Making decisions is easy when the context is familiar. Throw in some uncertainty, and choices become murky–and as we suggest in chapter 12, the processes for making decisions become less clear as well. Tools that support effective evaluation with existing products might not provide the right guidance when applied to breakthrough–and therefore untested–innovations.
In Chapter 12, we offer an array of tools and show when to use them:
- The Decision Matrix evaluates early concepts against design principles or other attributes you think are valuable, and can help you group concepts into fast track, develop, hold, shop out, or eliminate categories.
- Discount Cash Flow analysis and Net Present Value work with existing offerings and adjacent extensions–but Cumulative Probability and Tornado Charts are better for innovations.

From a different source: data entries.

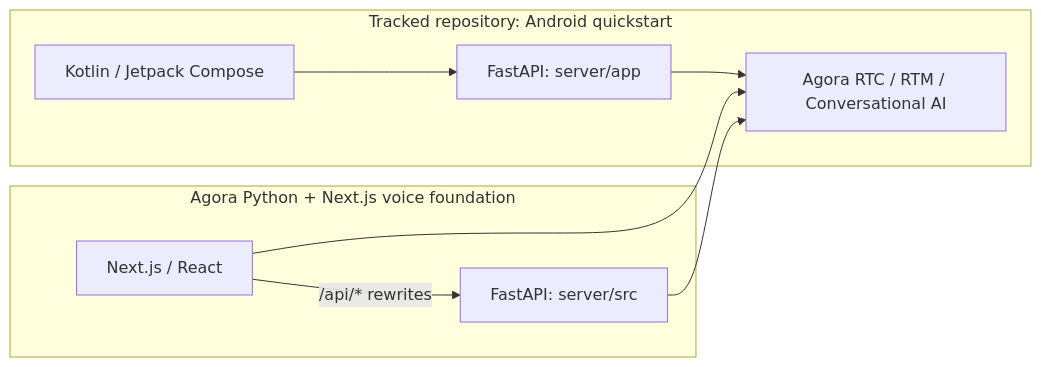
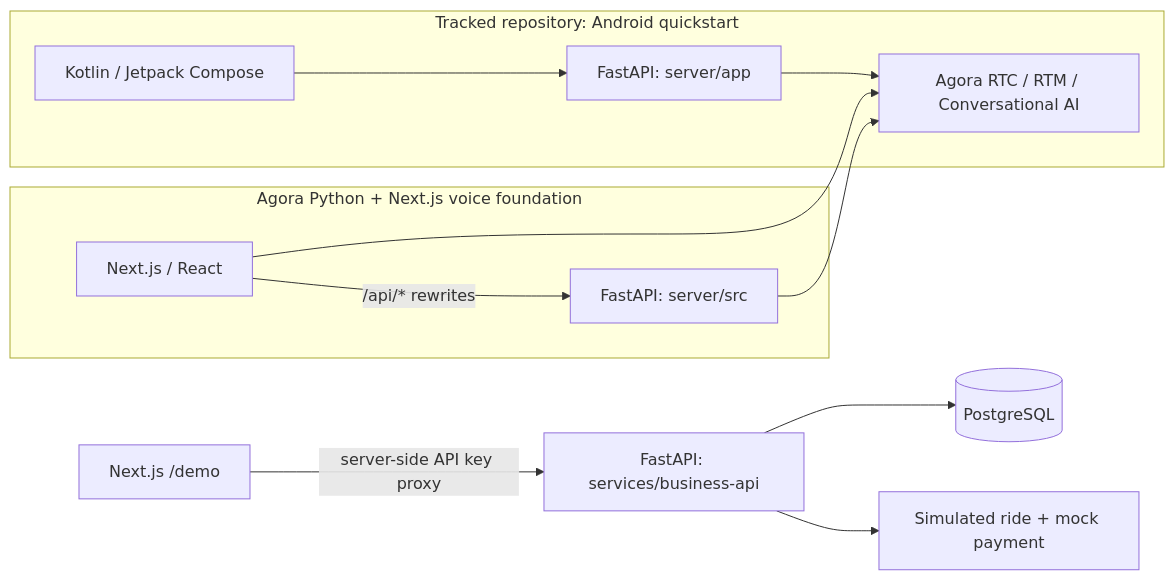
One commit to Mario-World/BoloRide changed the first of 2 diagrams in ARCHITECTURE.md. Above: the diagram before and after it, drawn with Mermaid. The commit also changed other lines of this file and 13 other files, not shown here.

````diff
--- a/ARCHITECTURE.md
+++ b/ARCHITECTURE.md
@@ -12,13 +12,17 @@
 ```mermaid
 flowchart LR
   subgraph Root["Tracked repository: Android quickstart"]
     Android["Kotlin / Jetpack Compose"] --> AndroidAPI["FastAPI: server/app"]
     AndroidAPI --> Agora["Agora RTC / RTM / Conversational AI"]
   end
 
   subgraph Nested["Agora Python + Next.js voice foundation"]
     Web["Next.js / React"] -->|"/api/* rewrites"| WebAPI["FastAPI: server/src"]
     Web --> Agora
     WebAPI --> Agora
   end
+
+  Demo["Next.js /demo"] -->|server-side API key proxy| Business["FastAPI: services/business-api"]
+  Business --> Postgres[("PostgreSQL")]
+  Business --> Simulator["Simulated ride + mock payment"]
 ```
````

- Real Options Valuation includes ranges of uncertainties in adjusting the potential value of concepts.
- Pilot Testing represents the smallest possible test you can make in-market, while spinning a company out as a Start-up is a bigger bet. Both reveal valuable information for the least familiar and furthest out ideas.
What seems to be working
- The notion of an array of tools, with a way to choose when to use them, is sound.
- Our explanation of the Decision Matrix is the most fully developed of the tools, which is good given its importance.
Areas that need more work or input
- We know more now about how companies evaluate choices—and some of additional factors in play—e.g., beyond customer or financial value, there’s brand value, potential for creating a platform, the insights gained or capabilities developed could be leveraged elsewhere, game theory and ways of outflanking competitors. Our tools and discussion should address them, in addition to further outlining the methods to which we previously referred.
- Although we touched on spinning out pilots or start-ups to understand value, Eric Ries’ book The Lean Startup (2011) has redefined the idea. The integrated build–experiment–adapt–rebuild cycle he outlines needs to be included as part of a portfolio of process which would compliment a portfolio of priority.
- Many readers work in companies that already have decision making approaches—some of which don’t always align with innovation objectives. Might it be useful to suggest alternatives or ways to work within existing systems?
- Are there other decision making issues you’ve faced, or useful approaches, in your work we should know about?